[The data — start]

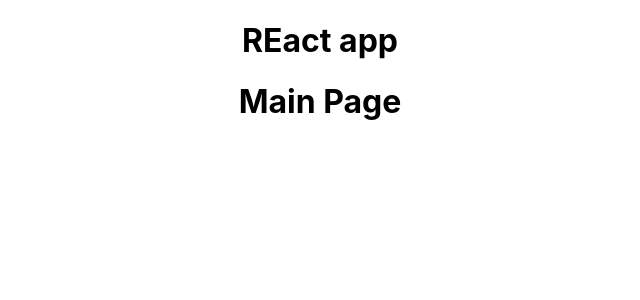
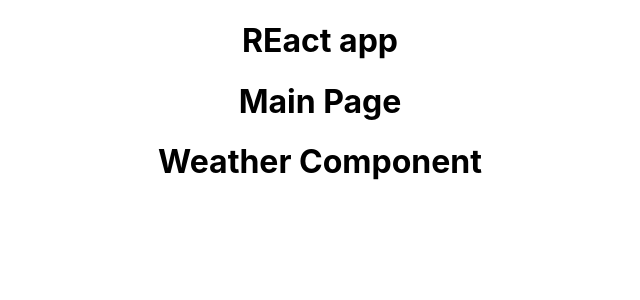
Before and after one commit to mmirzabaig/Dashboard-App-React, a React (Create React App) app: page / in a window 1280 px wide. Shown: the top 300 px of the page, without its empty margins (320-960 px from the left). Built offline with nearby package versions, Linux system fonts and the light colour scheme.

Commit message:
created the Weather component to fetch live weather data

```diff
--- a/src/MainDashboard/index.js
+++ b/src/MainDashboard/index.js
@@ -1,4 +1,5 @@
 import React, {Component} from 'react';
+import Weather from '../Weather';
 
 class MainDashboard extends Component{
   constructor(){
@@ -12,6 +13,7 @@ class MainDashboard extends Component{
     return(
       <div>
         <h1>Main Page</h1>
+        <Weather />
       </div>
     )
   }
--- /dev/null
+++ b/src/Weather/index.js
@@ -0,0 +1,13 @@
+import React, {Component} from 'react';
+
+class WeatherComp extends Component {
+  render(){
+    return(
+      <div>
+        <h1>Weather Component</h1>
+      </div>
+    )
+  }
+}
+
+export default WeatherComp;
```
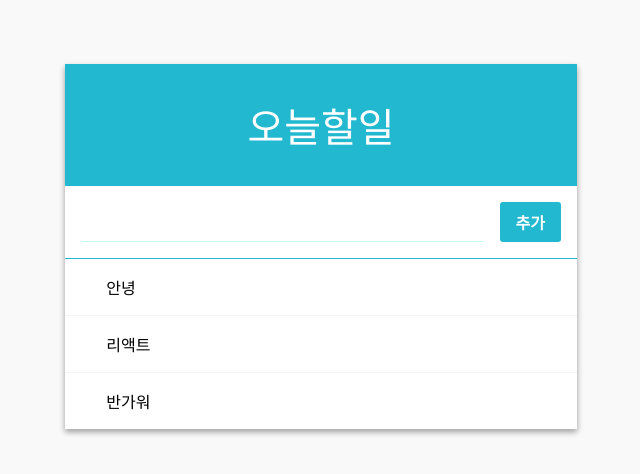
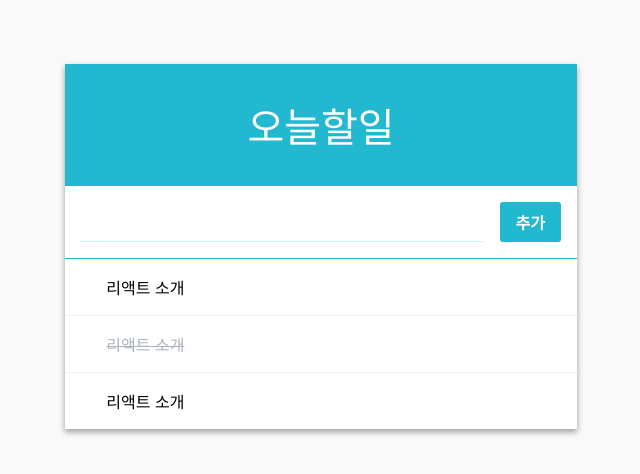
Before and after one commit to yatyat2/TodoList, a React (Create React App) app: page / in a window 1280 px wide. Shown: the top 474 px of the page, without its empty margins (319-959 px from the left). Built offline with nearby package versions, Linux system fonts and the light colour scheme.

Commit message:
TodoItemList에서 컴포넌트 배열로 렌더링구현

```diff
--- a/src/App.js
+++ b/src/App.js
@@ -40,7 +40,7 @@
   };
 
   render() {
-    const { input } = this.state;
+    const { input,todos} = this.state;
     const { handleChange, handleCreate, handleKeyPress } = this;
 
     return (
@@ -54,7 +54,7 @@
           />
         }
       >
-        <TodoItemList />
+        <TodoItemList todos={todos}/>
       </TodoListTemplate>
     );
   }
--- a/src/components/TodoItemList.js
+++ b/src/components/TodoItemList.js
@@ -1,18 +1,27 @@
 import React, { Component } from "react";
-import TodoItem from './TodoItem'
+import TodoItem from "./TodoItem";
 
 class TodoItemList extends Component {
   render() {
     const { todos, onToggle, onRemeve } = this.props;
 
+    const todoList = todos.map(({ id, text, checked }) => (
+      <TodoItem
+        id={id}
+        text={text}
+        checked={checked}
+        onToggle={onToggle}
+        onRemeve={onRemeve}
+        key={id}
+      />
+    ));
+
     return (
-        <div>
-            <TodoItem text="안녕"/>
-            <TodoItem text="리액트"/>
-            <TodoItem text="반가워"/>
-        </div>
-    )
+      <div>
+        {todoList}
+      </div>
+    );
   }
 }
 
-export default TodoItemList
+export default TodoItemList;
```
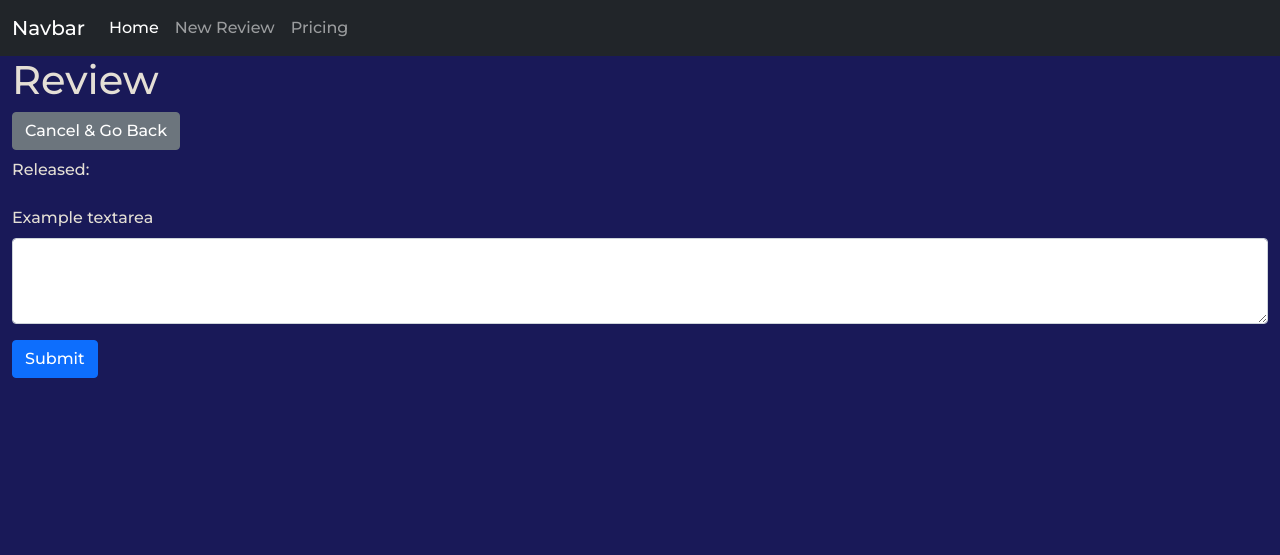
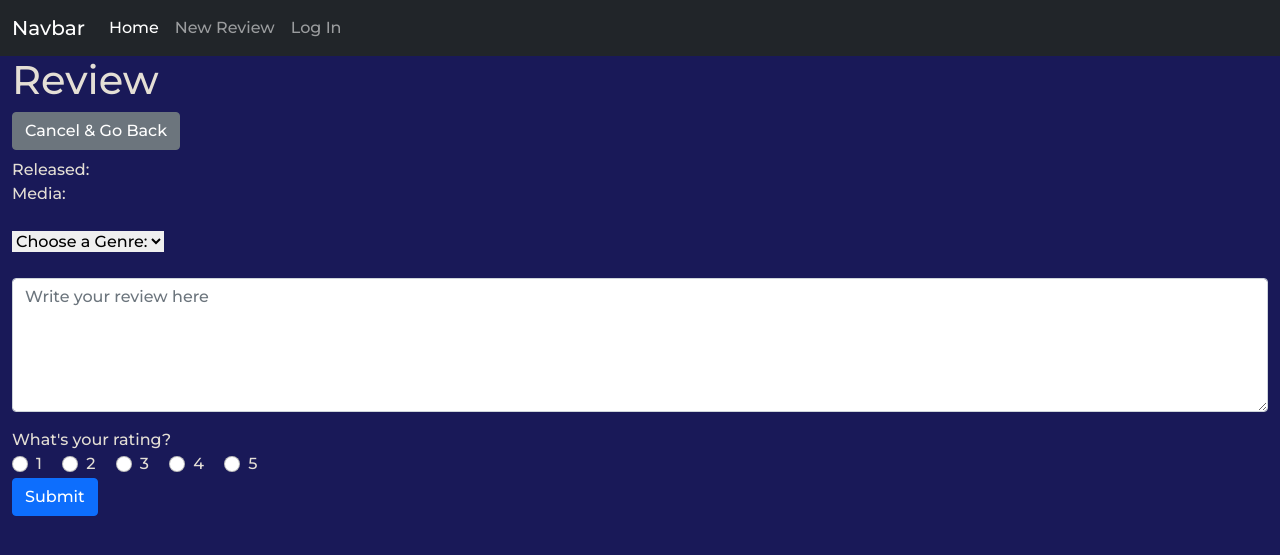
Before and after one commit to robot5000-design/ms3, a Flask app: template templates/new_review.html in a window 1280 px wide. Shown: the top 555 px of the page. Run offline with Flask 2, Linux system fonts and the light colour scheme; the template is opened without the code that fills it, so the values that code supplies are empty; some libraries are stand-ins or nearby versions.

Commit message:
Add latest reviews to index & posting reviews to db

```diff
--- a/app.py
+++ b/app.py
@@ -1,9 +1,11 @@
 import os
 import requests
+import datetime
 from flask import (
     Flask, flash, render_template,
     redirect, request, session, url_for)
 from flask_pymongo import PyMongo
+from werkzeug.security import generate_password_hash, check_password_hash
 if os.path.exists("env.py"):
     import env
 
@@ -23,10 +25,23 @@
 def index():
     session.pop("search_query", None)
     session.pop("media_type", None)
-    reviews = mongo.db.reviews.find()
-    test = mongo.db.reviews.find().sort("review_date", -1)      #.distinct("tmdb_id")[0:6]
+    movie_details = mongo.db.movie_details.find()
+    reviews = list(mongo.db.reviews.find().sort("review_date", -1).limit(20))
+    if reviews:
+        # eliminating review repetition on the home page latest reviews
+        unique_reviews = [reviews[0]]
+        for review in reviews:
+            tmdb_id_list = [
+                unique_review["tmdb_id"] for unique_review in unique_reviews]
+            if review["tmdb_id"] not in tmdb_id_list:
+                unique_reviews.append(review)
+        for i in range(len(unique_reviews)):
+            movie_details = mongo.db.movie_details.find_one(
+                {"tmdb_id": unique_reviews[i]['tmdb_id']})
+            unique_reviews[i]["poster_path"] = movie_details["poster_path"]
     tmdb_poster_url = mongo.db.tmdb_urls.find_one()["tmdb_poster_url"]
-    return render_template("index.html", reviews=reviews, test=test,
+    return render_template("index.html", reviews=unique_reviews,
+                           movie_details=movie_details,
                            tmdb_poster_url=tmdb_poster_url)
 
 
@@ -34,14 +49,24 @@
 def review_detail(tmdb_id):
     reviews = list(mongo.db.reviews.find(
         {"tmdb_id": tmdb_id}).sort("review_date", -1))
+    movie_detail = list(mongo.db.movie_details.find(
+        {"tmdb_id": tmdb_id}))
     tmdb_poster_url = mongo.db.tmdb_urls.find_one()["tmdb_poster_url"]
     overall_rating = 0
     for review in reviews:
         overall_rating += int(review["rating"])
-    overall_rating = round((overall_rating / len(reviews)), 2)
-    return render_template("review_detail.html", reviews=reviews,
-                           tmdb_poster_url=tmdb_poster_url,
-                           overall_rating=overall_rating)
+    try:
+        overall_rating = round((overall_rating / len(reviews)), 2)
+    except ZeroDivisionError:
+        flash("Oops we have a zero division error")
+    if reviews:
+        return render_template("review_detail.html", reviews=reviews,
+                               movie_detail=movie_detail[0],
+                               tmdb_poster_url=tmdb_poster_url,
+                               overall_rating=overall_rating)
+    else:
+        flash(reviews)
+        return render_template("search.html")
 
 
 @app.route("/search/<int:page_number>", methods=["GET", "POST"])
@@ -93,57 +118,93 @@
 
 @app.route("/new_review/<tmdb_id>/<page_number>", methods=["GET", "POST"])
 def new_review(tmdb_id, page_number):
+    if request.method == "POST":
+        # check if details already exist in db
+        details_exist = mongo.db.movie_details.find_one(
+            {"tmdb_id": session["selected_media"]["tmdb_id"]})
+        if not details_exist:
+            mongo.db.movie_details.insert_one(dict(session["selected_media"]))
+        new_review = {
+            "tmdb_id": str(session["selected_media"]["tmdb_id"]),
+            "genre": request.form.get("select-genre"),
+            "review": request.form.get("review-text"),
+            "rating": request.form.get("inlineRadioOptions"),
+            "review_date": datetime.datetime.now(),
+            "created_by": session["user"]
+        }
+        mongo.db.reviews.insert_one(new_review)
+        session.pop("selected_media")
+        flash("Review Posted Successfully!")
+        return redirect(url_for("search_movies", page_number=1))
+    media_detail = get_choice_detail(tmdb_id)
+    if "status_code" in media_detail:
+        if media_detail["status_code"] == 34:
+            flash("Sorry. This resource cannot be found.")
+            return redirect(url_for("search_movies", page_number=page_number))
+    else:
+        validate_choice(media_detail)
+        genres = mongo.db.genres.find().sort("genre_name", 1)
+        tmdb_poster_url = mongo.db.tmdb_urls.find_one()["tmdb_poster_url"]
+        return render_template(
+            "new_review.html", media_detail=session["selected_media"],
+            page_number=page_number,
+            genres=genres,
+            tmdb_poster_url=tmdb_poster_url)
 
+
+def get_choice_detail(tmdb_id):
     tv_detail_url = mongo.db.tmdb_urls.find()[0]['tv_detail_url'].format(
         tmdb_id, app.api_key)
     movie_detail_url = mongo.db.tmdb_urls.find()[0]['movie_detail_url'].format(
         tmdb_id, app.api_key)
     if "media_type" in session:
         if session["media_type"] == "tv":
-            media_detail = requests.get(tv_detail_url).json()
+            return requests.get(tv_detail_url).json()
         else:
-            media_detail = requests.get(movie_detail_url).json()
+            return requests.get(movie_detail_url).json()
     else:
         return redirect(url_for("search_movies", page_number=1))
-    if "status_code" in media_detail:
-        if media_detail["status_code"] == 34:
-            flash("Sorry. This resource cannot be found.")
-            return redirect(url_for("search_movies", page_number=page_number))
+
+
+def validate_choice(media_detail):
+    session["selected_media"] = {}
+    if "id" in media_detail:
+        session["selected_media"]["tmdb_id"] = media_detail["id"]
+    if "original_title" in media_detail:
+        session["selected_media"][
+            "original_title"] = media_detail["original_title"]
+    elif "original_name" in media_detail:
+        session["selected_media"][
+            "original_title"] = media_detail["original_name"]
+    session["selected_media"]["media_type"] = session["media_type"]
+    if "first_air_date" in media_detail:
+        if media_detail["first_air_date"] is None or media_detail[
+                "first_air_date"] == "":
+            session["selected_media"]["release_date"] = ""
+        else:
+            session["selected_media"][
+                "release_date"] = media_detail["first_air_date"][0:4]
+    elif "release_date" in media_detail:
+        if media_detail["release_date"] is None or media_detail[
+                "release_date"] == "":
+            session["selected_media"]["release_date"] = ""
+        else:
+            session["selected_media"][
+                "release_date"] = media_detail["release_date"][0:4]
     else:
-        session.selected_media = {}
-        if "id" in media_detail:
-            session.selected_media["tmdb_id"] = media_detail["id"]
-        if "original_title" in media_detail:
-            session.selected_media[
-                "original_title"] = media_detail["original_title"]
-        elif "original_name" in media_detail:
-            session.selected_media[
-                "original_title"] = media_detail["original_name"]
-        if "first_air_date" in media_detail:
-            session.selected_media[
-                "release_date"] = media_detail["first_air_date"][0:4]
-        elif "release_date" in media_detail:
-            session.selected_media[
-                "release_date"] = media_detail["release_date"][0:4]
+        session["selected_media"]["release_date"] = ""
+    if "poster_path" in media_detail:
+        if media_detail["poster_path"] == "" or media_detail[
+                "poster_path"] is None:
+            session["selected_media"]["poster_path"] = None
         else:
-            session.selected_media["release_date"] = None
-        if "poster_path" in media_detail:
-            if media_detail["poster_path"] == "" or media_detail[
-                    "poster_path"] is None:
-                session.selected_media["poster_path"] = None
-            else:
-                session.selected_media[
-                    "poster_path"] = media_detail["poster_path"]
-        if "overview" in media_detail:
-            session.selected_media["overview"] = media_detail["overview"]
-        else:
-            session.selected_media["overview"] = None
-        tmdb_poster_url = mongo.db.tmdb_urls.find_one()["tmdb_poster_url"]
-        return render_template(
-            "new_review.html", media_detail=session.selected_media,
-            page_number=page_number,
-            tmdb_poster_url=tmdb_poster_url)
-
+            session["selected_media"][
+                "poster_path"] = media_detail["poster_path"]
+    if "overview" in media_detail:
+        session["selected_media"]["overview"] = media_detail["overview"]
+    else:
+        session["selected_media"]["overview"] = None
+    flash(list(session))
 
 
 if __name__ == "__main__":
--- a/templates/base.html
+++ b/templates/base.html
@@ -29,7 +29,7 @@
                 <div class="navbar-nav">
                     <a class="nav-link active" aria-current="page" href="{{ url_for('index') }}">Home</a>
                     <a class="nav-link" href="{{ url_for('search_movies', page_number=1) }}">New Review</a>
-                    <a class="nav-link" href="#">Pricing</a>
+                    <a class="nav-link" data-bs-toggle="modal" data-bs-target="#logInModal" href="#">Log In</a>
                 </div>
             </div>
         </div>
@@ -54,6 +54,25 @@
         {% endblock %}
     </main>
 
+    <!-- Modal -->
+    <div class="modal fade" id="logInModal" tabindex="-1" aria-labelledby="logInModalLabel" aria-hidden="true">
+        <div class="modal-dialog">
+            <div class="modal-content">
+                <div class="modal-header">
+                    <h5 class="modal-title" id="logInModalLabel">Log In</h5>
+                    <button type="button" class="btn-close" data-bs-dismiss="modal" aria-label="Close"></button>
+                </div>
+                <div class="modal-body">
+
+                </div>
+                <div class="modal-footer">
+                    <button type="button" class="btn btn-secondary" data-bs-dismiss="modal">Close</button>
+                    <button type="button" class="btn btn-primary">Save changes</button>
+                </div>
+            </div>
+        </div>
+    </div>
+
     <script src="https://code.jquery.com/jquery-3.5.1.min.js"
         integrity="sha256-9/aliU8dGd2tb6OSsuzixeV4y/faTqgFtohetphbbj0=" crossorigin="anonymous"></script>
     <!-- Compiled and minified JavaScript -->
@@ -61,7 +80,7 @@
     <script src="https://cdn.jsdelivr.net/npm/bootstrap@5.0.0-beta2/dist/js/bootstrap.bundle.min.js"
         integrity="sha384-b5kHyXgcpbZJO/tY9Ul7kGkf1S0CWuKcCD38l8YkeH8z8QjE0GmW1gYU5S9FOnJ0"
         crossorigin="anonymous"></script>
-    <script src="{{ url_for('static', filename='js/script.js') }}"></script>
+    <script src="{{ url_for('static', filename='js/scripts.js') }}"></script>
     {% block scripts %}
     {% endblock %}
 </body>
--- a/templates/index.html
+++ b/templates/index.html
@@ -1,16 +1,14 @@
 {% extends "base.html" %}
 {% block content %}
-{{ test }}
 {% for review in reviews %}
 <div class="card" style="width: 18rem;">
-  <img src="{{ tmdb_poster_url }}{{ review.poster_path }}" class="card-img-top" alt="...">
+  <img src="{{ tmdb_poster_url }}{{ review['poster_path'] }}" class="card-img-top" alt="...">
   <div class="card-body">
     <h5 class="card-title">{{ review.original_title }}</h5>
     <p class="card-text"></p>
     <a href="{{ url_for('review_detail', tmdb_id=review.tmdb_id) }}" class="btn btn-primary">Get Reviews</a>
   </div>
 </div>
-{{ review }}
 {% endfor %}
 
 {% endblock %}
--- a/templates/new_review.html
+++ b/templates/new_review.html
@@ -6,12 +6,12 @@
 <div>
     <h2 class="heading">{{ media_detail.original_title }}</h2>
 
-        {% if media_detail.first_air_date == None %}
+    {% if media_detail.release_date == None %}
     <div>Released: Not available.</div>
     {% else %}
-            <div>Released: {{ media_detail.release_date }}</div>
+    <div>Released: {{ media_detail.release_date }} {{ media_detail.media_type.capitalize() }}</div>
     {% endif %}
-
+    <div>Media: {{ media_detail.media_type.capitalize() }}</div>
     {% if media_detail.poster_path == None %}
     <img src="{{ url_for('static', filename='images/no-image-icon.png') }}" class="review-image" alt="">
     {% else %}
@@ -22,10 +22,38 @@
     <div>{{ media_detail.overview }}</div>
     {% endif %}
 
-    <form class="col s12" method="POST" action="{{ url_for('new_review', tmdb_id=session.tmdb_id, page_number=page_number) }}">
+    <form class="review-form" method="POST"
+        action="{{ url_for('new_review', tmdb_id=media_detail.tmdb_id, page_number=page_number) }}">
+        <select class="select-genre" name="select-genre" aria-label="Select Genre" required>
+            <option value="" selected disabled>Choose a Genre:</option>
+            {% for genre in genres %}
+            <option value="{{ genre.genre_name }}" required>{{ genre.genre_name.title() }}</option>
+            {% endfor %}
+        </select>
         <div class="mb-3">
-            <label for="exampleFormControlTextarea1" class="form-label">Example textarea</label>
-            <textarea class="form-control" id="exampleFormControlTextarea1" rows="3"></textarea>
+            <label for="review-text" class="form-label"></label>
+            <textarea class="form-control" id="review-text" name="review-text" rows="5" placeholder="Write your review here" required></textarea>
+        </div>
+        <div>What's your rating?</div>
+        <div class="form-check form-check-inline">
+            <input class="form-check-input" type="radio" name="inlineRadioOptions" id="inlineRadio1" value="1" required>
+            <label class="form-check-label" for="inlineRadio1">1</label>
+        </div>
+        <div class="form-check form-check-inline">
+            <input class="form-check-input" type="radio" name="inlineRadioOptions" id="inlineRadio2" value="2" required>
+            <label class="form-check-label" for="inlineRadio2">2</label>
+        </div>
+        <div class="form-check form-check-inline">
+            <input class="form-check-input" type="radio" name="inlineRadioOptions" id="inlineRadio3" value="3" required>
+            <label class="form-check-label" for="inlineRadio3">3</label>
+        </div>
+        <div class="form-check form-check-inline">
+            <input class="form-check-input" type="radio" name="inlineRadioOptions" id="inlineRadio4" value="4" required>
+            <label class="form-check-label" for="inlineRadio4">4</label>
+        </div>
+        <div class="form-check form-check-inline">
+            <input class="form-check-input" type="radio" name="inlineRadioOptions" id="inlineRadio5" value="5" required>
+            <label class="form-check-label" for="inlineRadio5">5</label>
         </div>
         <div class="col-12">
             <button type="submit" class="btn btn-primary">Submit</button>
--- a/templates/search.html
+++ b/templates/search.html
@@ -5,7 +5,7 @@
     <div class="row api-search-form">
         <div class="col ">
             <div class="row">
-                <h3 class="col">Search</h3>
+                <h3 class="col">Search for a movie or tv series to review:</h3>
             </div>
             <!-- Search within movie list -->
             <form action="{{ url_for('search_movies', page_number=1) }}" method="post" class="">
```
Also changed, not shown: templates/review_detail.html (+6 -6 lines). Lines whose indentation alone changed are shown as unchanged.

[The data — finish]

Copy out, from the data above, every line holding the word "body".

+                <div class="modal-body">
 </body>
   <div class="card-body">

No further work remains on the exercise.